What this task involves -> Would you restate each line of the data below word for word, without its pictures?

Revision tracking records:
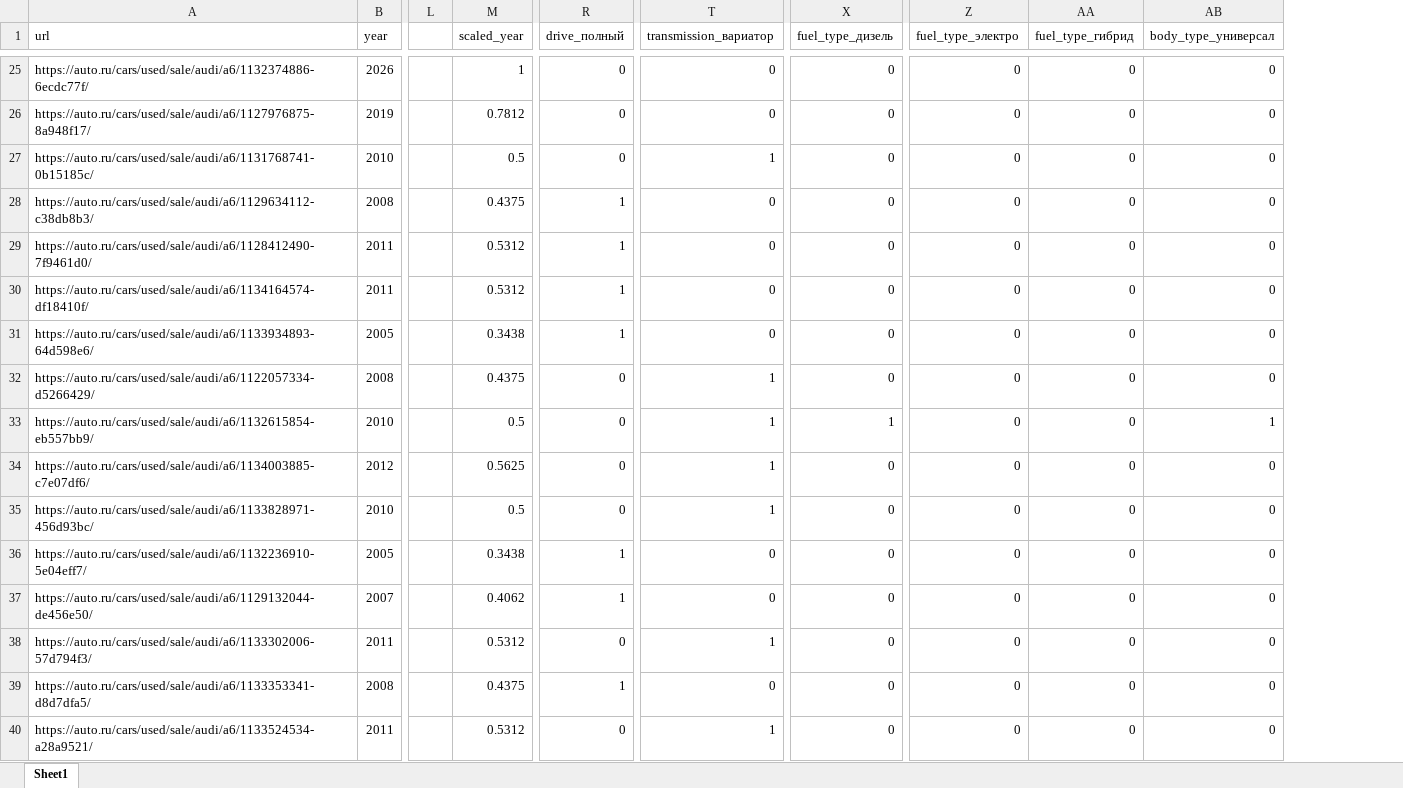
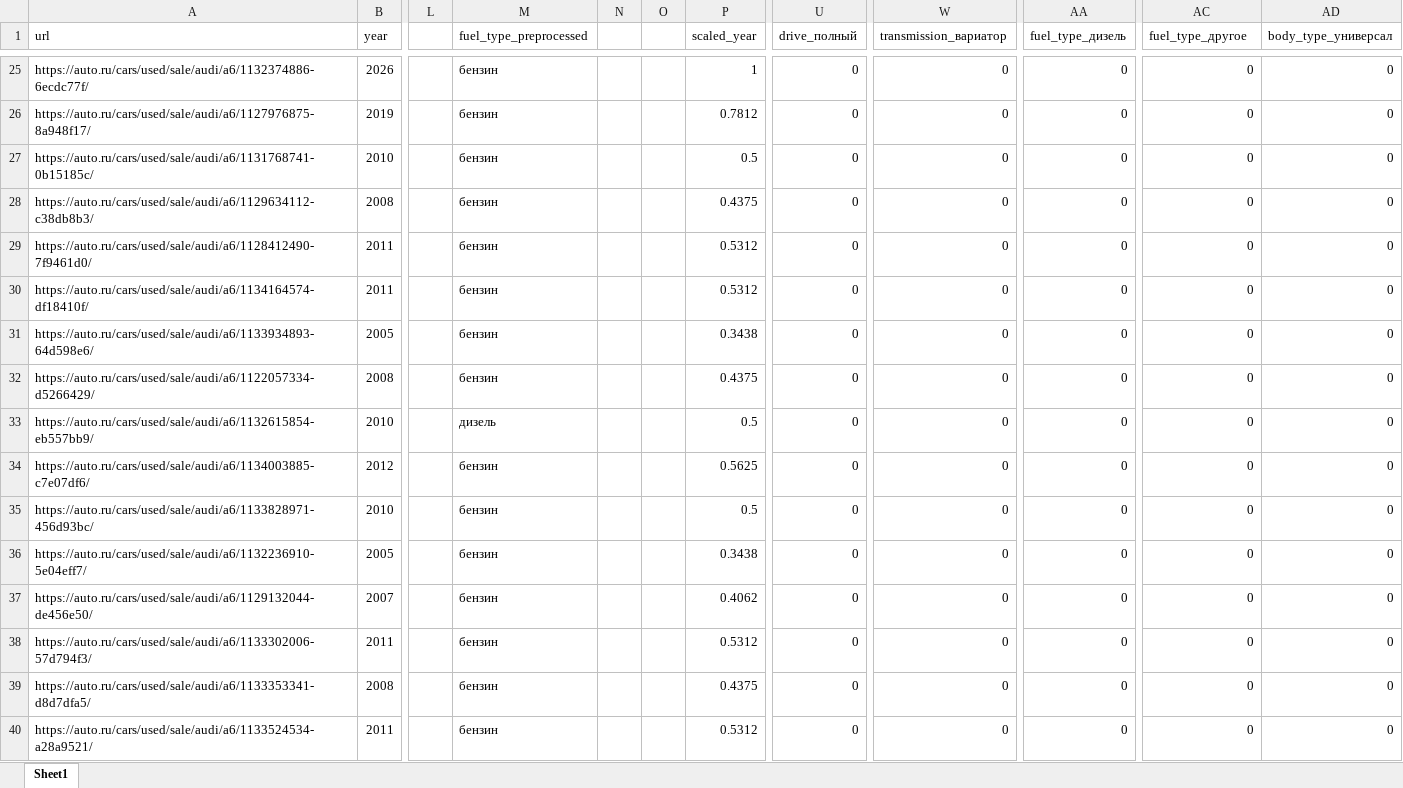
Before and after one commit to danrunkovich/smml_lab1, an Excel workbook: dataset/Audi_A6_dataset.xlsx, sheet Sheet1, drawn as a sheet; only a part is shown, gaps mark what is left out; values as stored, in another font and other column widths than the file's, no borders; removed rows and columns are numbered as before the commit, all else as after; the diff covers the shown part only; the diff names each change by its address in the sheet, - before the commit and + after, or states it on an @@ line.

Commit message:
add RlEncoding for fuel_type + OHE with deleting first element in result vector

```diff
--- a/dataset/Audi_A6_dataset.xlsx (sheet Sheet1)
+++ b/dataset/Audi_A6_dataset.xlsx (sheet Sheet1)
+column M (fuel_type_preprocessed), rows 25-40: бензин | бензин | бензин | бензин | бензин | бензин | бензин | бензин | дизель | бензин | бензин | бензин | бензин | бензин | бензин | бензин
+column N, empty
+column O, empty
-column AA (fuel_type_гибрид), rows 25-40: all 0
-AC1: fuel_type_электро
+AC1: fuel_type_другое
-W27 (transmission_вариатор): 1
+W27 (transmission_вариатор): 0
-U28:U31 (drive_полный): 1
+U28:U31 (drive_полный): 0
-W32:W35 (transmission_вариатор): 1
+W32:W35 (transmission_вариатор): 0
-AA33 (fuel_type_дизель): 1
+AA33 (fuel_type_дизель): 0
-AD33 (body_type_универсал): 1
+AD33 (body_type_универсал): 0
-U36:U37 (drive_полный): 1
+U36:U37 (drive_полный): 0
-W38 (transmission_вариатор): 1
+W38 (transmission_вариатор): 0
-U39 (drive_полный): 1
+U39 (drive_полный): 0
-W40 (transmission_вариатор): 1
+W40 (transmission_вариатор): 0
```
Also changed, not shown: 689 edited cells elsewhere in this sheet, 8 other files.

Task answer ->
Before and after one commit to danrunkovich/smml_lab1, an Excel workbook: dataset/Audi_A6_dataset.xlsx, sheet Sheet1, drawn as a sheet; only a part is shown, gaps mark what is left out; values as stored, in another font and other column widths than the file's, no borders; removed rows and columns are numbered as before the commit, all else as after; the diff covers the shown part only; the diff names each change by its address in the sheet, - before the commit and + after, or states it on an @@ line.

Commit message:
add RlEncoding for fuel_type + OHE with deleting first element in result vector

```diff
--- a/dataset/Audi_A6_dataset.xlsx (sheet Sheet1)
+++ b/dataset/Audi_A6_dataset.xlsx (sheet Sheet1)
+column M (fuel_type_preprocessed), rows 25-40: бензин | бензин | бензин | бензин | бензин | бензин | бензин | бензин | дизель | бензин | бензин | бензин | бензин | бензин | бензин | бензин
+column N, empty
+column O, empty
-column AA (fuel_type_гибрид), rows 25-40: all 0
-AC1: fuel_type_электро
+AC1: fuel_type_другое
-W27 (transmission_вариатор): 1
+W27 (transmission_вариатор): 0
-U28:U31 (drive_полный): 1
+U28:U31 (drive_полный): 0
-W32:W35 (transmission_вариатор): 1
+W32:W35 (transmission_вариатор): 0
-AA33 (fuel_type_дизель): 1
+AA33 (fuel_type_дизель): 0
-AD33 (body_type_универсал): 1
+AD33 (body_type_универсал): 0
-U36:U37 (drive_полный): 1
+U36:U37 (drive_полный): 0
-W38 (transmission_вариатор): 1
+W38 (transmission_вариатор): 0
-U39 (drive_полный): 1
+U39 (drive_полный): 0
-W40 (transmission_вариатор): 1
+W40 (transmission_вариатор): 0
```
Also changed, not shown: 689 edited cells elsewhere in this sheet, 8 other files.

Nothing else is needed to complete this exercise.